Faulx-les-Tombes Castle (Château de Faulx-les-Tombes) is a 19th-century château in Faulx-les-Tombes in the municipality of Gesves.
The first castle on the site was built in the 13th century and was a dependency of the County of Namur. In about 1340 it passed into the ownership of the Marbaix family. After several further changes in ownership it became the property of the Corswaren family in 1665 and remained theirs until the French Revolution.
The present Gothic revival building was built on the site of the first by the architect Henri Beyaert in 1872, but was badly damaged in a fire in 1961. In 1970 it was acquired by the town of Etterbeek, but has since become private property again, and is not accessible to the public.References:
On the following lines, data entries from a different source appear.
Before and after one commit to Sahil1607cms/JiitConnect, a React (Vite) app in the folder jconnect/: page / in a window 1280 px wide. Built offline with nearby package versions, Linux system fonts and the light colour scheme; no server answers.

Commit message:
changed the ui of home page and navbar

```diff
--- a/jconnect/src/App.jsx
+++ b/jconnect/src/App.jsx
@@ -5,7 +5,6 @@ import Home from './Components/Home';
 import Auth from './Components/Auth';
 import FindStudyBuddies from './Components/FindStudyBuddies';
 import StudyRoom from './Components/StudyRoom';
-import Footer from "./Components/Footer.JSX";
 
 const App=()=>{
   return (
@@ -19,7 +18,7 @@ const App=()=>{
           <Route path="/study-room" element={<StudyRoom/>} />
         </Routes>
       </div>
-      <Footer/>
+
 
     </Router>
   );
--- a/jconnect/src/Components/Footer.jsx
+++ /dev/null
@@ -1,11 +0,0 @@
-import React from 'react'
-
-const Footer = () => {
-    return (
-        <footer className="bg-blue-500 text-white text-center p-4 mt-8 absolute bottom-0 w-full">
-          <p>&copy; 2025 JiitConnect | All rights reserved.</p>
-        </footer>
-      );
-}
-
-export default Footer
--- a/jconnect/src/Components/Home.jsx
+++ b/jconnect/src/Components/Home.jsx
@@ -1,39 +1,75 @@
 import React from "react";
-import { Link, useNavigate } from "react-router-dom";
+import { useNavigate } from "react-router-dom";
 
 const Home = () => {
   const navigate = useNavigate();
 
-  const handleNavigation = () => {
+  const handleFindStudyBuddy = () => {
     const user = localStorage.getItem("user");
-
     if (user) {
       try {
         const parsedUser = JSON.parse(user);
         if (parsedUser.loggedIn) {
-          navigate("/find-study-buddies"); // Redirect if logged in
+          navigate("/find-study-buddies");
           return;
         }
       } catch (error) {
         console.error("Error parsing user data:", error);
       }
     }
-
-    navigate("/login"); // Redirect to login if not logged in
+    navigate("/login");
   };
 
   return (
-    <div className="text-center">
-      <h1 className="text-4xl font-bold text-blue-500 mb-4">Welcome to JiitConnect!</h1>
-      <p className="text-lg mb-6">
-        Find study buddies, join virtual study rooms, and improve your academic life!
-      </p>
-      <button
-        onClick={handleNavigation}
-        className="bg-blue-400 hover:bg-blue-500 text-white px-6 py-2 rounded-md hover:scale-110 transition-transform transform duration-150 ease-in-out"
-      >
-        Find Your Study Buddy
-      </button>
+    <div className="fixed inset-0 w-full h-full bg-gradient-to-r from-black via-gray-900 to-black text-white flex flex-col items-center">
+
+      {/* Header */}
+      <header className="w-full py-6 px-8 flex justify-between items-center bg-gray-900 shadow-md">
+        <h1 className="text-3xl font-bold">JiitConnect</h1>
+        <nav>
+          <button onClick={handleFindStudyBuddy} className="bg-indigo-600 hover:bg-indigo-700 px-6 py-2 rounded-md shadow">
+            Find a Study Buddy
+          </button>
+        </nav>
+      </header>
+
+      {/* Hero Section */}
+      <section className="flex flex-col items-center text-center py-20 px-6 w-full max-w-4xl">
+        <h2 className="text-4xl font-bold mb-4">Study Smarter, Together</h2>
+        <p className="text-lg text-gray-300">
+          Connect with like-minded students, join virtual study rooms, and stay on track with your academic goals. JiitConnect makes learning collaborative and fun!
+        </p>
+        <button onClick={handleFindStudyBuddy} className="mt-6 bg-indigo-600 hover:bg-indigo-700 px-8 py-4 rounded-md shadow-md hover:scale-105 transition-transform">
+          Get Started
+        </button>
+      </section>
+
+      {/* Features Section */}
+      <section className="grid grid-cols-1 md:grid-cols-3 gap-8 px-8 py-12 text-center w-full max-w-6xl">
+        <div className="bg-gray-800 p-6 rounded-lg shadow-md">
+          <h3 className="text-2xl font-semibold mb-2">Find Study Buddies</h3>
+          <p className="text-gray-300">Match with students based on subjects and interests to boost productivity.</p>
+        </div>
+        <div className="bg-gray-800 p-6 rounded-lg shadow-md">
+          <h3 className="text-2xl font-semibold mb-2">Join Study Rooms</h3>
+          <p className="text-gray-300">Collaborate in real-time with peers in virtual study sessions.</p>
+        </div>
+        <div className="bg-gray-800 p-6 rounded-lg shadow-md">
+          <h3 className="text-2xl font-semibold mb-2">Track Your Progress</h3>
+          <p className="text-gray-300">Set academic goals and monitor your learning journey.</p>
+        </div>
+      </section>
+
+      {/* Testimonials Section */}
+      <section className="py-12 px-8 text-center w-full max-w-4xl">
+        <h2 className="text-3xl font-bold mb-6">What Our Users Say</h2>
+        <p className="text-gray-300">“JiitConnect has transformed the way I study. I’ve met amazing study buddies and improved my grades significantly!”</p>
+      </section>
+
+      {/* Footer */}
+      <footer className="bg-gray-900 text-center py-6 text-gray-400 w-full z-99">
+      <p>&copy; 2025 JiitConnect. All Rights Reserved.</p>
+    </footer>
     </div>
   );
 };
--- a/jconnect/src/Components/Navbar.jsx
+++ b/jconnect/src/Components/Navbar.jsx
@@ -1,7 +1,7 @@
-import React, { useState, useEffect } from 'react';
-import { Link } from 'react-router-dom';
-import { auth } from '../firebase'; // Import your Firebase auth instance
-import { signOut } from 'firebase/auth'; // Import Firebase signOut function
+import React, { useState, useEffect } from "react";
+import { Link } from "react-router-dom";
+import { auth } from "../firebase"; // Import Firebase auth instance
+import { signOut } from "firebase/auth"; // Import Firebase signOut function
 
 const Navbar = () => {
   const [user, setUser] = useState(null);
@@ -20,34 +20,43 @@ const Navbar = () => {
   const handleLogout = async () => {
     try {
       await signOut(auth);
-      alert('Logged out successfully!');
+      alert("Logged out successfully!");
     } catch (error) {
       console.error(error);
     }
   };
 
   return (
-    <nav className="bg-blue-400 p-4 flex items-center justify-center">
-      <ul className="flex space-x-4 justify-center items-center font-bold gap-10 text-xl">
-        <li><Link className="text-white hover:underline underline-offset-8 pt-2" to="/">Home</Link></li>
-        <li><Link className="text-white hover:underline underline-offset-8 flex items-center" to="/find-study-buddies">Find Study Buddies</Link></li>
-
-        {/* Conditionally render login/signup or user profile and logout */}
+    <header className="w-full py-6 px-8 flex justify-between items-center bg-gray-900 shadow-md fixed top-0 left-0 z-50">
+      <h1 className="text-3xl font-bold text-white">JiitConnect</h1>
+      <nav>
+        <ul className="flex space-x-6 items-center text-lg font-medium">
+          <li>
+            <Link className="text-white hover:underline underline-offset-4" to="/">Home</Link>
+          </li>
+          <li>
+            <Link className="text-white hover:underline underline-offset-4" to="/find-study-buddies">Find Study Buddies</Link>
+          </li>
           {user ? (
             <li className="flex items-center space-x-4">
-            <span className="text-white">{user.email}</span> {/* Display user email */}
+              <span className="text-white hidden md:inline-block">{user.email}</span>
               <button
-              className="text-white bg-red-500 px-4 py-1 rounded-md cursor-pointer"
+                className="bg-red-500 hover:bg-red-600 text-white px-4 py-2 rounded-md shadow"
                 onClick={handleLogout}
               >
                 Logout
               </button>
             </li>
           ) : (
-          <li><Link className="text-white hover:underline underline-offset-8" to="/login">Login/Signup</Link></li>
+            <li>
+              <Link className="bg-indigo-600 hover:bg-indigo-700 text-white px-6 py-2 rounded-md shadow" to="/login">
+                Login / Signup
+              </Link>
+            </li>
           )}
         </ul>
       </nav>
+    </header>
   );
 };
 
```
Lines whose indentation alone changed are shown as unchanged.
Built around AD 90 to entertain the legionaries stationed at the fort of Caerleon (Isca), the impressive amphitheatre was the Roman equivalent of today’s multiplex cinema. Wooden benches provided seating for up to 6,000 spectators, who would gather to watch bloodthirsty displays featuring gladiatorial combat and exotic wild animals.
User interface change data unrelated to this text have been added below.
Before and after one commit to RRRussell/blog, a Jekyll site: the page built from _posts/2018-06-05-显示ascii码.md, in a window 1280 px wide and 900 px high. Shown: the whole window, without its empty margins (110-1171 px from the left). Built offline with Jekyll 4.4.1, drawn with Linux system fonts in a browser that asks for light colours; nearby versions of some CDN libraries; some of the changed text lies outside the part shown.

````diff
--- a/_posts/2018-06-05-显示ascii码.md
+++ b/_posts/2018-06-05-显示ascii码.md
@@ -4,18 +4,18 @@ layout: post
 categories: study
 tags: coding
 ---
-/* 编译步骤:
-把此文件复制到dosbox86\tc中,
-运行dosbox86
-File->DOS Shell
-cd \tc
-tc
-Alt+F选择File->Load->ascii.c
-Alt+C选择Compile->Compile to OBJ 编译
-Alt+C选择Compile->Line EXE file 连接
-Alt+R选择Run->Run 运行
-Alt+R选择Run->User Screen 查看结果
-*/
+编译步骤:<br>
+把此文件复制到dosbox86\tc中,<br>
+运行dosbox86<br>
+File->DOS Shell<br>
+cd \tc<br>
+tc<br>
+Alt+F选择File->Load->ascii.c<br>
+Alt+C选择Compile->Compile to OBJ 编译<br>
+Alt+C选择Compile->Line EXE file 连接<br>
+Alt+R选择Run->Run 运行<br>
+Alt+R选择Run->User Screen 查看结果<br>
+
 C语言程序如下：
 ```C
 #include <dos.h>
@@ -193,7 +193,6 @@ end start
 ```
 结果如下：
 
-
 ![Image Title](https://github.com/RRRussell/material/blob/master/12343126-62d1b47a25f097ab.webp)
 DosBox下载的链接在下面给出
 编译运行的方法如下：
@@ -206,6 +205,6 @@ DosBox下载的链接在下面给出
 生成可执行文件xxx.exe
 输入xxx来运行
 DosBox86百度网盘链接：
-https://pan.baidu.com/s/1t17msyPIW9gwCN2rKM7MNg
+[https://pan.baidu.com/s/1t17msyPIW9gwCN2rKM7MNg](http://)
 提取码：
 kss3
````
Long after the Romans left, the amphitheatre took on a new life in Arthurian legend. Geoffrey of Monmouth, the somewhat imaginative 12th-century scholar, wrote in his History of the Kings of Britain that Arthur was crowned in Caerleon and that the ruined amphitheatre was actually the remains of King Arthur’s Round Table.
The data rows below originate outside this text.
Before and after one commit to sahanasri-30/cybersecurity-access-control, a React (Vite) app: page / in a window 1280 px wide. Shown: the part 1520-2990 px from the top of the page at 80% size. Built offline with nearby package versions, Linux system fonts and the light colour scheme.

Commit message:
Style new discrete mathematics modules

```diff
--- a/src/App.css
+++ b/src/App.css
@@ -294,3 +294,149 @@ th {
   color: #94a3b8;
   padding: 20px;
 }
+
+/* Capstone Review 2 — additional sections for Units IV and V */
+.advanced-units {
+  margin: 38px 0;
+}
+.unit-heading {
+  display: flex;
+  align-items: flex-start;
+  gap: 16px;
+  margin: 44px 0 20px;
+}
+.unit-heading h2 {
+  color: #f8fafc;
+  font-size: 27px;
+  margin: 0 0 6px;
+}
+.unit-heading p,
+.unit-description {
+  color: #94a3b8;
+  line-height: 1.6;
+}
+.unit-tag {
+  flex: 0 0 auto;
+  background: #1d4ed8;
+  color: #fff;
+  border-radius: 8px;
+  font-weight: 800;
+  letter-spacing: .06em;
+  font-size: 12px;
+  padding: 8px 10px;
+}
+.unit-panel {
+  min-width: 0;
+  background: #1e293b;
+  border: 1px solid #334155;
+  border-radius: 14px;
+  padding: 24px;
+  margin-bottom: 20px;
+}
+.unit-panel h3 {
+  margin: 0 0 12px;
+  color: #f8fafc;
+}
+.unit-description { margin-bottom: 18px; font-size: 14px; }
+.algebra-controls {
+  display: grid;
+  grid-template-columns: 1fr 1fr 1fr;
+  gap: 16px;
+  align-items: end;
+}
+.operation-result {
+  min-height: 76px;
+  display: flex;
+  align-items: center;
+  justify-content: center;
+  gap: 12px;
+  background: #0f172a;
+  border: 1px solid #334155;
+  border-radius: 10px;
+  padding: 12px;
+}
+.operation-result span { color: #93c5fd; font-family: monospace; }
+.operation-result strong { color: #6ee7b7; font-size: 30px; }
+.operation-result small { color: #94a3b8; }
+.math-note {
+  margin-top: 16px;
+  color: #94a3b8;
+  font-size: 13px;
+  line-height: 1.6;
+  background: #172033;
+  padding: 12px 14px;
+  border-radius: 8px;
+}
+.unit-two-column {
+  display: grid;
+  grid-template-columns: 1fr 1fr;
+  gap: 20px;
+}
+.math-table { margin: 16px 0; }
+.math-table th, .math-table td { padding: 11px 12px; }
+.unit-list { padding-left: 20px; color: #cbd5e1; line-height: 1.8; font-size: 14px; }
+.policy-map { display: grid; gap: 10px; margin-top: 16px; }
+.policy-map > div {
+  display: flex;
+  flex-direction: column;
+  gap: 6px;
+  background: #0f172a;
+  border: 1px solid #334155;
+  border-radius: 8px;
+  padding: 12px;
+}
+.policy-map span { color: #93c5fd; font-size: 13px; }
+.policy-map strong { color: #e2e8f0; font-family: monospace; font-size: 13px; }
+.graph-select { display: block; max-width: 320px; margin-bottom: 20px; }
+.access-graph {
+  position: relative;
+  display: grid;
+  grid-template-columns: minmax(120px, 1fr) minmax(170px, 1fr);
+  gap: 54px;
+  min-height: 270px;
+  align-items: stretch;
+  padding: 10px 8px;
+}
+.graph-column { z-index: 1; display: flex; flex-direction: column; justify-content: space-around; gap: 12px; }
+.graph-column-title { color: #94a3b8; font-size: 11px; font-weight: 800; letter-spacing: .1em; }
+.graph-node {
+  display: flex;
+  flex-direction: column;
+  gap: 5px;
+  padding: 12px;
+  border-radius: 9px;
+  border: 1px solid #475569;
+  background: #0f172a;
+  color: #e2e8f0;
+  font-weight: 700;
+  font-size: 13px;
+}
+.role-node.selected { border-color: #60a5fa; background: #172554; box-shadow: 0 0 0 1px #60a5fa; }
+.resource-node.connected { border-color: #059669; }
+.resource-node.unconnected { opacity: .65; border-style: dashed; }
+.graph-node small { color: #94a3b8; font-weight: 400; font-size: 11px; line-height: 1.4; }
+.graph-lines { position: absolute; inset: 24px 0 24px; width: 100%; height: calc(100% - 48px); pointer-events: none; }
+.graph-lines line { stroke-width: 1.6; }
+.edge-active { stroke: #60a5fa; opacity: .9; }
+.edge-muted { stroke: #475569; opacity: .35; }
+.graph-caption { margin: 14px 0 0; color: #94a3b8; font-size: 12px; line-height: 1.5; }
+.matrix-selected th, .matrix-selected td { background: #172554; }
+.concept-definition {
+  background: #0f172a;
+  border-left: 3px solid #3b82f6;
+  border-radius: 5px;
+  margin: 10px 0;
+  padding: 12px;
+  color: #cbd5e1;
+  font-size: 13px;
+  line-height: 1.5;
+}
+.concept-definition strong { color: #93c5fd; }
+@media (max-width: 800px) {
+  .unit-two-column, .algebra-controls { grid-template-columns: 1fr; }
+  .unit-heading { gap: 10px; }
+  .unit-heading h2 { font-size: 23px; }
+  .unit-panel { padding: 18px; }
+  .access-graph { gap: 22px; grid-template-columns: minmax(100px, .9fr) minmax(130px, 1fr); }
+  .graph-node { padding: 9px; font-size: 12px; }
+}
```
Today it is the most complete Roman amphitheatre in Britain.